The long-planned conference, held earlier this fall in Asia, came at an ideal time for Platt, 36. The influential pastor, mission mobilizer and Radical author was elected a few weeks earlier by IMB trustees to lead Southern Baptists’ international mission enterprise. Now he’s focused on absorbing the huge amount of knowledge required for his new job.
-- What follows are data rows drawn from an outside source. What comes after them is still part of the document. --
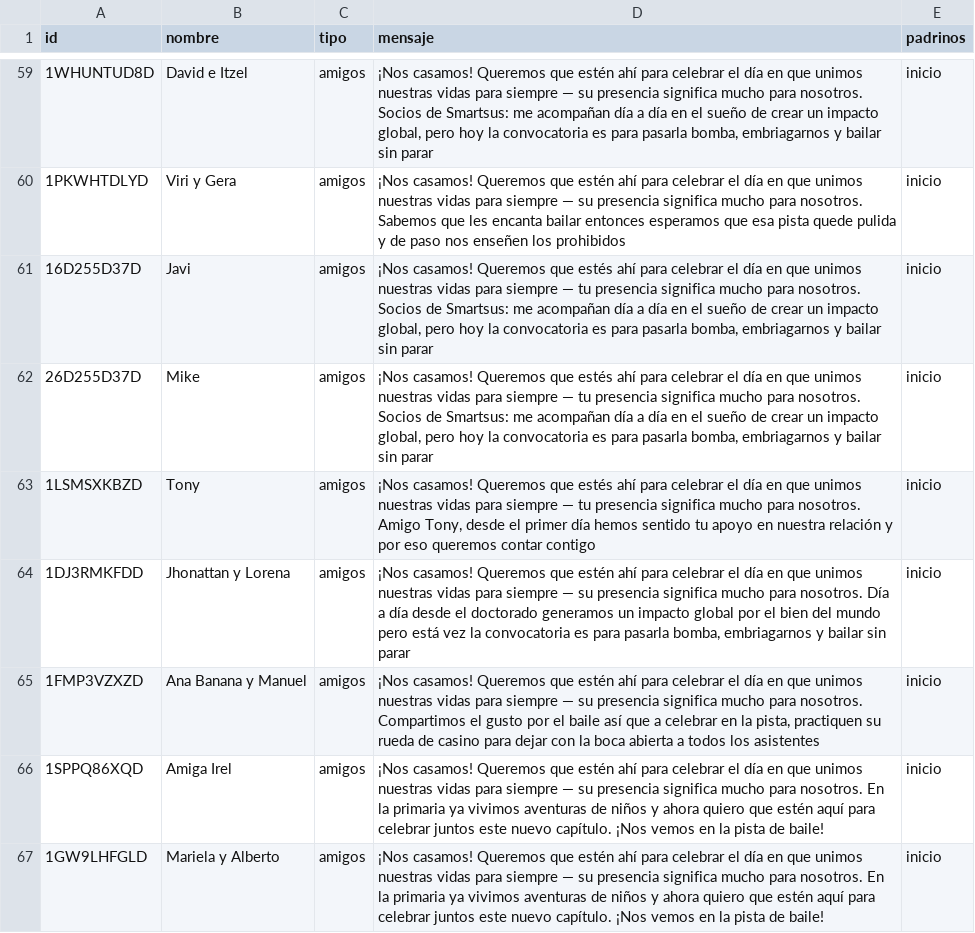
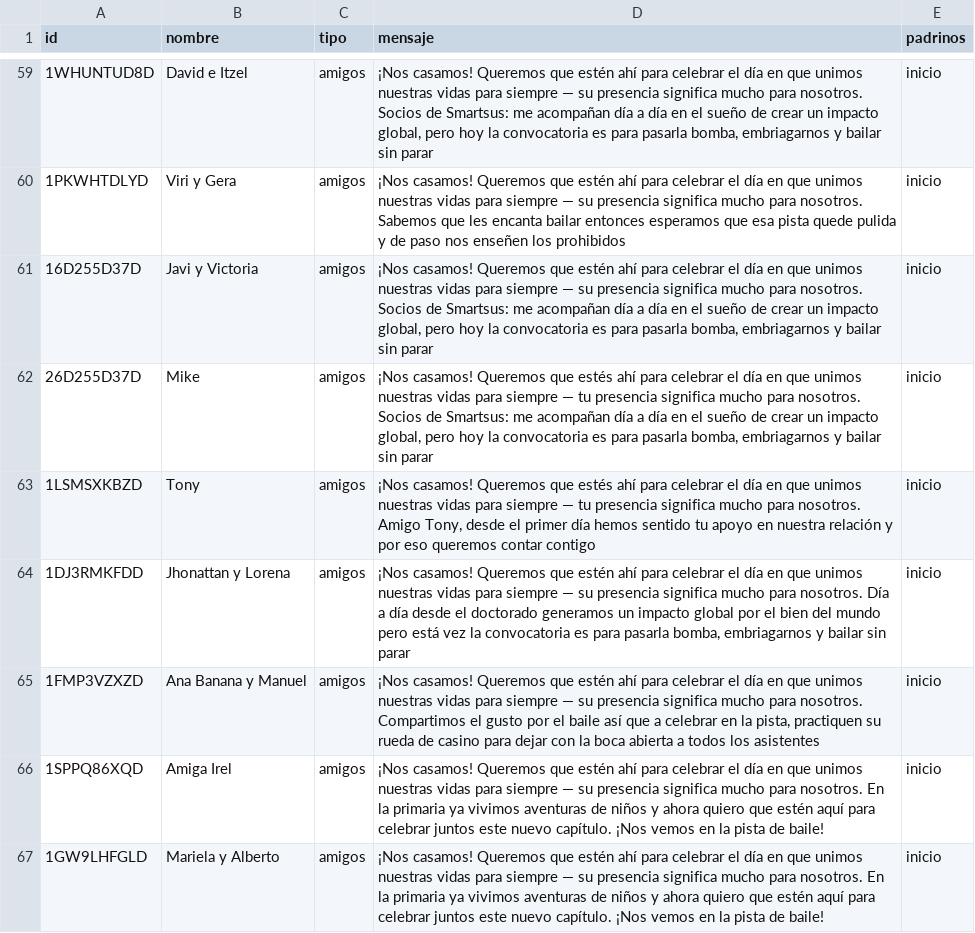
Before and after one commit to dante-chavarria/AriYDante, a CSV file: invitadosD.csv, drawn as a sheet; only a part is shown, gaps mark what is left out.

Commit message:
jj

```diff
--- a/invitadosD.csv
+++ b/invitadosD.csv
@@ -60,3 +60,3 @@
 "1PKWHTDLYD","Viri y Gera","amigos","¡Nos casamos! Queremos que estén ahí para celebrar el día en que unimos nuestras vidas para siempre — su presencia significa mucho para nosotros. Sabemos que les encanta bailar entonces esperamos que esa pista quede pulida y de paso nos enseñen los prohibidos","inicio"
-"16D255D37D","Javi","amigos","¡Nos casamos! Queremos que estés ahí para celebrar el día en que unimos nuestras vidas para siempre — tu presencia significa mucho para nosotros. Socios de Smartsus: me acompañan día a día en el sueño de crear un impacto global, pero hoy la convocatoria es para pasarla bomba, embriagarnos y bailar sin parar","inicio"
+"16D255D37D","Javi y Victoria","amigos","¡Nos casamos! Queremos que estén ahí para celebrar el día en que unimos nuestras vidas para siempre — su presencia significa mucho para nosotros. Socios de Smartsus: me acompañan día a día en el sueño de crear un impacto global, pero hoy la convocatoria es para pasarla bomba, embriagarnos y bailar sin parar","inicio"
 "26D255D37D","Mike","amigos","¡Nos casamos! Queremos que estés ahí para celebrar el día en que unimos nuestras vidas para siempre — tu presencia significa mucho para nosotros. Socios de Smartsus: me acompañan día a día en el sueño de crear un impacto global, pero hoy la convocatoria es para pasarla bomba, embriagarnos y bailar sin parar","inicio"
```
The five-day gathering enabled him to meet with missionaries working in Asia, Africa, Latin America and Europe – something that might have taken him months or years to do otherwise.
 
“I was encouraged that the Lord orchestrated all of this, that He [brought] all these leaders together at this time of transition to be on the same page together, to study the Word together, to pray together, to worship together, to plan and work together,” Platt said. “I walked away totally energized that God’s doing something unique here – and just overwhelmed that I get to be a part of it.”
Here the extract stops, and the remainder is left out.